The Eastern Mediterranean is a hub of political uncertainty, economic instability and military conflict. Migrants are streaming through the region in an attempt to reach the safer and more prosperous countries further west – although the political will to absorb them is rapidly disappearing after the Paris attacks.
The perilous situation of the Greek economy, as well as the febrile political atmosphere in several Western Balkan countries, continues to demand the EU’s close attention. The recent downing of a Russian military jet by Turkish forces testifies to the incendiary security situation. Both Egypt and Israel are beset with their own increasingly serious internal security problems.
However, it would be a mistake to allow these crises to overshadow the vast potential for regional cooperation and economic integration in one particularly vital sector: energy.
For too long, politics has been an obstacle to developing energy resources in the Eastern Mediterranean. The anticipated offshore reserves in the region could have a transformative effect over decades, delivering stability, incentivizing peace and creating the jobs that young people across the Eastern Mediterranean so desperately need.

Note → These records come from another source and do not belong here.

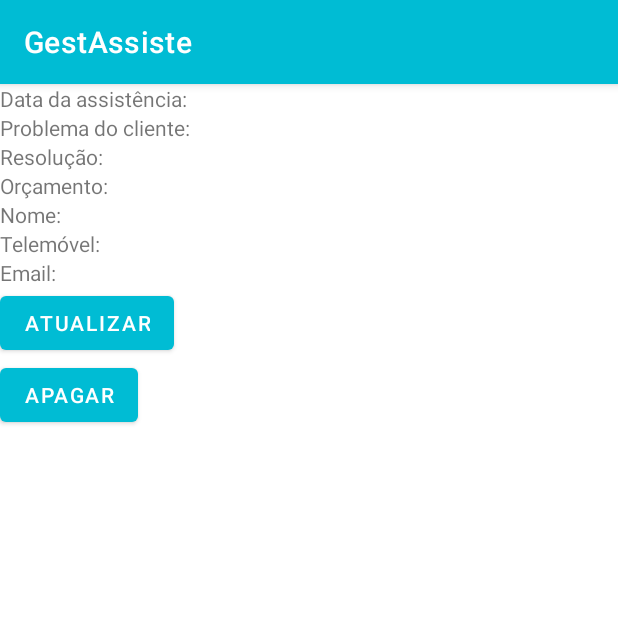
After one commit to joaofnferreira/GestAssiste, an Android app: the AssistDetails screen opened directly, with no data from a screen before it, on a phone screen of 412 x 824 dp, the top half of it. The commit adds this screen. Run offline under Robolectric (Android 15) with nearby library versions, the phone set to English and light mode, and no system bars.

Commit message:
Apresentação dos dados do item selecionado na lista de assistências
Apresentação dos dados do item selecionado na lista de assistências

```diff
--- a/app/src/main/AndroidManifest.xml
+++ b/app/src/main/AndroidManifest.xml
@@ -48,6 +48,7 @@
         </activity>
         <activity android:name=".Assistencia"></activity>
         <activity android:name=".Consulta"></activity>
+        <activity android:name=".AssistDetails"></activity>
 
     </application>
 
--- a/app/src/main/java/com/example/gestassiste/AssistAdapter.kt
+++ b/app/src/main/java/com/example/gestassiste/AssistAdapter.kt
@@ -11,9 +11,19 @@ import com.example.gestassiste.AssistModel
 class AssistAdapter (private val assistList: ArrayList<AssistModel>):
     RecyclerView.Adapter<AssistAdapter.ViewHolder>(){
 
+    private lateinit var mListener: onItemClickListener
+
+    interface onItemClickListener{
+        fun onItemClick(position: Int)
+    }
+
+    fun setOnItemClickListener(clickListener: onItemClickListener){
+        mListener=clickListener
+    }
+
     override fun onCreateViewHolder(parent: ViewGroup, viewType: Int): ViewHolder {
         val itemView = LayoutInflater.from(parent.context).inflate(R.layout.lista_assist,parent,false)
-        return ViewHolder(itemView)
+        return ViewHolder(itemView,mListener)
     }
 
     override fun onBindViewHolder(holder: ViewHolder, position: Int) {
@@ -26,7 +36,13 @@ class AssistAdapter (private val assistList: ArrayList<AssistModel>):
         return assistList.size
     }
 
-    class ViewHolder(itemView: View): RecyclerView.ViewHolder(itemView) {
+    class ViewHolder(itemView: View, clickListener: onItemClickListener): RecyclerView.ViewHolder(itemView) {
         val tvAssistName : TextView = itemView.findViewById(R.id.tvAssistName)
+
+        init {
+            itemView.setOnClickListener{
+                clickListener.onItemClick(adapterPosition)
+            }
+        }
     }
 }
--- /dev/null
+++ b/app/src/main/java/com/example/gestassiste/AssistDetails.kt
@@ -0,0 +1,48 @@
+package com.example.gestassiste
+
+import android.os.Bundle
+import android.os.PersistableBundle
+import android.widget.Button
+import android.widget.TextView
+import androidx.appcompat.app.AppCompatActivity
+
+class AssistDetails : AppCompatActivity(){
+
+    private lateinit var tvdataassitencia: TextView
+    private lateinit var tvproblemacliente: TextView
+    private lateinit var tvresolucao: TextView
+    private lateinit var tvorcamento: TextView
+    private lateinit var tvnome: TextView
+    private lateinit var tvtelemovel: TextView
+    private lateinit var tvemail: TextView
+    private lateinit var btnUpdate: Button
+    private lateinit var btnDelete: Button
+
+    override fun onCreate(savedInstanceState: Bundle?) {
+        super.onCreate(savedInstanceState)
+        setContentView(R.layout.assist_details)
+
+        tvdataassitencia = findViewById(R.id.tvdataassitencia)
+        tvproblemacliente = findViewById(R.id.tvproblemacliente)
+        tvresolucao = findViewById(R.id.tvresolucao)
+        tvorcamento = findViewById(R.id.tvorcamento)
+        tvnome = findViewById(R.id.tvnome)
+        tvtelemovel = findViewById(R.id.tvtelemovel)
+        tvemail = findViewById(R.id.tvemail)
+
+        initView()
+        setValuesToViews()
+    }
+
+    private fun  initView(){}
+
+    private fun setValuesToViews(){
+        tvdataassitencia.text = intent.getStringExtra("dataassitencia")
+        tvproblemacliente.text = intent.getStringExtra("problemacliente")
+        tvresolucao.text = intent.getStringExtra("resolucao")
+        tvorcamento.text = intent.getStringExtra("orcamento")
+        tvnome.text = intent.getStringExtra("nome")
+        tvtelemovel.text = intent.getStringExtra("telemovel")
+        tvemail.text = intent.getStringExtra("email")
+    }
+}
--- a/app/src/main/java/com/example/gestassiste/Consulta.kt
+++ b/app/src/main/java/com/example/gestassiste/Consulta.kt
@@ -1,6 +1,7 @@
 package com.example.gestassiste
 
 
+import android.content.Intent
 import android.os.Bundle
 import android.view.View
 import android.widget.TextView
@@ -52,6 +53,24 @@ class Consulta : AppCompatActivity() {
                     val mAdapter = AssistAdapter(assistList)
                     assistReciclerView.adapter = mAdapter
 
+                    mAdapter.setOnItemClickListener(object :AssistAdapter.onItemClickListener{
+
+                        override fun onItemClick(position: Int) {
+                            val intent = Intent(this@Consulta, AssistDetails::class.java)
+
+                            //put extras
+                            intent.putExtra("dataassitencia", assistList[position].dataassitencia)
+                            intent.putExtra("problemacliente", assistList[position].problemacliente)
+                            intent.putExtra("resolucao", assistList[position].resolucao)
+                            intent.putExtra("orcamento", assistList[position].orcamento)
+                            intent.putExtra("nome", assistList[position].nome)
+                            intent.putExtra("telemovel", assistList[position].telemovel)
+                            intent.putExtra("email", assistList[position].email)
+                            startActivity(intent)
+                        }
+
+                    })
+
                     assistReciclerView.visibility = View.VISIBLE
                     textViewRecebeDados.visibility = View.GONE
                 }
--- /dev/null
+++ b/app/src/main/res/layout/assist_details.xml
@@ -0,0 +1,167 @@
+<?xml version="1.0" encoding="utf-8"?>
+<androidx.constraintlayout.widget.ConstraintLayout xmlns:android="http://schemas.android.com/apk/res/android"
+    xmlns:tools="http://schemas.android.com/tools"
+    android:layout_width="match_parent"
+    android:layout_height="match_parent">
+
+    <LinearLayout
+        android:layout_width="match_parent"
+        android:layout_height="wrap_content"
+        android:orientation="vertical"
+        tools:ignore="MissingConstraints">
+
+    <LinearLayout
+        android:layout_width="match_parent"
+        android:layout_height="wrap_content"
+        android:orientation="horizontal">
+
+
+        <TextView
+            android:layout_width="150dp"
+            android:layout_height="match_parent"
+            android:text="Data da assistência:"
+        />
+        <TextView
+            android:layout_width="150dp"
+            android:layout_height="match_parent"
+            android:id="@+id/tvdataassitencia"
+        />
+    </LinearLayout>
+
+    <LinearLayout
+        android:layout_width="match_parent"
+        android:layout_height="wrap_content"
+        android:orientation="horizontal">
+
+
+        <TextView
+            android:layout_width="150dp"
+            android:layout_height="match_parent"
+            android:text="Problema do cliente:"
+            />
+
+        <TextView
+            android:id="@+id/tvproblemacliente"
+            android:layout_width="150dp"
+            android:layout_height="match_parent" />
+    </LinearLayout>
+
+    <LinearLayout
+        android:layout_width="match_parent"
+        android:layout_height="wrap_content"
+        android:orientation="horizontal">
+
+
+        <TextView
+            android:layout_width="150dp"
+            android:layout_height="match_parent"
+            android:text="Resolução:"
+            />
+        <TextView
+            android:layout_width="150dp"
+            android:layout_height="match_parent"
+            android:id="@+id/tvresolucao"
+            />
+    </LinearLayout>
+
+    <LinearLayout
+        android:layout_width="match_parent"
+        android:layout_height="wrap_content"
+        android:orientation="horizontal">
+
+
+        <TextView
+            android:layout_width="150dp"
+            android:layout_height="match_parent"
+            android:text="Orçamento:"
+            />
+        <TextView
+            android:layout_width="150dp"
+            android:layout_height="match_parent"
+            android:id="@+id/tvorcamento"
+            />
+    </LinearLayout>
+
+    <LinearLayout
+        android:layout_width="match_parent"
+        android:layout_height="wrap_content"
+        android:orientation="horizontal">
+
+
+        <TextView
+            android:layout_width="150dp"
+            android:layout_height="match_parent"
+            android:text="Nome:"
+            />
+        <TextView
+            android:layout_width="150dp"
+            android:layout_height="match_parent"
+            android:id="@+id/tvnome"
+            />
+    </LinearLayout>
+
+    <LinearLayout
+        android:layout_width="match_parent"
+        android:layout_height="wrap_content"
+        android:orientation="horizontal">
+
+
+        <TextView
+            android:layout_width="150dp"
+            android:layout_height="match_parent"
+            android:text="Telemóvel:"
+            />
+        <TextView
+            android:layout_width="150dp"
+            android:layout_height="match_parent"
+            android:id="@+id/tvtelemovel"
+            />
+    </LinearLayout>
+
+    <LinearLayout
+        android:layout_width="match_parent"
+        android:layout_height="wrap_content"
+        android:orientation="horizontal">
+
+
+        <TextView
+            android:layout_width="150dp"
+            android:layout_height="match_parent"
+            android:text="Email:"
+            />
+        <TextView
+            android:layout_width="150dp"
+            android:layout_height="match_parent"
+            android:id="@+id/tvemail"
+            />
+    </LinearLayout>
+
+        <Button
+            android:id="@+id/btnUpdate"
+            android:layout_width="wrap_content"
+            android:layout_height="wrap_content"
+            android:text="Atualizar"
+            tools:layout_editor_absoluteX="77dp"
+            tools:layout_editor_absoluteY="492dp"
+            tools:ignore="MissingConstraints" />
+
+        <Button
+            android:id="@+id/btnDelete"
+            android:layout_width="wrap_content"
+            android:layout_height="wrap_content"
+            android:text="Apagar"
+            tools:layout_editor_absoluteX="227dp"
+            tools:layout_editor_absoluteY="492dp"
+            tools:ignore="MissingConstraints" />
+
+    </LinearLayout>
+
+
+
+
+
+
+
+
+
+</androidx.constraintlayout.widget.ConstraintLayout>
```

It is high time to propose a regional energy champion to advocate integration and partnership, dispute settlement, data sharing, analysis and engagement with key stakeholders in a dynamic and informal setting, free from political animosities and tensions. This champion is the proposed Eastern Mediterranean Energy Community (EMEC).
The possibilities for EMEC are limited only by the political short-sightedness that has often characterized the region. When countries start to identify common interests and work towards mutually beneficial outcomes, the dividends are dramatic – the EU is a prime example.
EMEC should begin life first and foremost as a vehicle for exploration, extraction and export. As it grows in scope, it will become an important focus of energy diplomacy, research and investment.
But it is not only the Eastern Mediterranean that will benefit from the development of EMEC. The subsidiary effects on the EU could be substantial: reliable and accessible energy supplies, less dependence on certain markets for hydrocarbon imports and a more peaceful and stable periphery. The assumed involvement of Cyprus – where reunification of north and south is now finally a serious possibility – would also serve as a bridge to the EU politically.
This initiative should be established first at an informal level, bringing together energy companies, industry specialists, academics, security experts and the financial sector. Its development and success as a platform for developing energy possibilities would then bring governments on board, as members and observers, through annual ministerial meetings. A small secretariat guided by a rotating presidency would manage its working program.
Major oil and gas projects in the region are progressing slowly. The Aphrodite field off Cyprus will remain underdeveloped for as long as the island remains divided. Israel’s Leviathan and Tamar offshore projects show much promise, as does Egypt’s Zohr field, but political and financial constraints are hindering their full potential.
Lebanon, Syria and Turkey too have reported interesting discoveries offshore but they too suffer from similar constraints. The regional export infrastructure is also poorly developed and plans for the future lack a cohesive, integrated vision. A coordinated, long-term approach fostered by EMEC would enable the Eastern Mediterranean to exploit its advantages and become an energy powerhouse.
Turkey’s role is critical to the success of regional energy integration. The recent election result, which strengthened the governing AKP, could be seen at first glance to weaken the likelihood of progress in the region, especially over Cyprus.
In fact, Turkey is likely to use this development to consolidate its emergence as the key regional power, while simultaneously seeking progress on relations with the EU, which means progress over Cyprus too. The recent news that the EU and Turkey will open accession negotiations on the economic policy chapter appears to confirm Ankara’s dual-pronged approach.
Furthermore, the tension between Turkey and Russia is likely to have some short-term negative consequences for energy cooperation between the two countries, not least with regard to the mooted Turkish Stream pipeline. Ankara will likely move to accelerate its diversification away from Russia and assume a leadership role of a new regional gas alliance incorporating Iran, Azerbaijan and Kurdistan.
Nevertheless, the existence of an Eastern Mediterranean Energy Community would undoubtedly prevent bilateral tensions from disrupting energy cooperation by locking in parties to a process of dialogue and dispute resolution. EMEC can build on models of cooperation already in existence to avoid unnecessary delays and duplication.
Anyone who travels regularly across the Eastern Mediterranean cannot fail to be struck by the many commonalities of culture and shared history. One particular common interest is the pursuit of economic prosperity and political stability in a region where, notwithstanding these cultural similarities, such progress remains elusive. EMEC offers a path towards both goals by placing energy policy at the heart of regional cooperation.
Our discussions with key stakeholders in the region and beyond have helped map out a vision for EMEC, and we believe the time is ripe to make this concept a reality. With goodwill, focus and a pragmatic pursuit of common interests, EMEC could become the core of regional economic integration. Nowhere is this aspiration more important than in Brussels.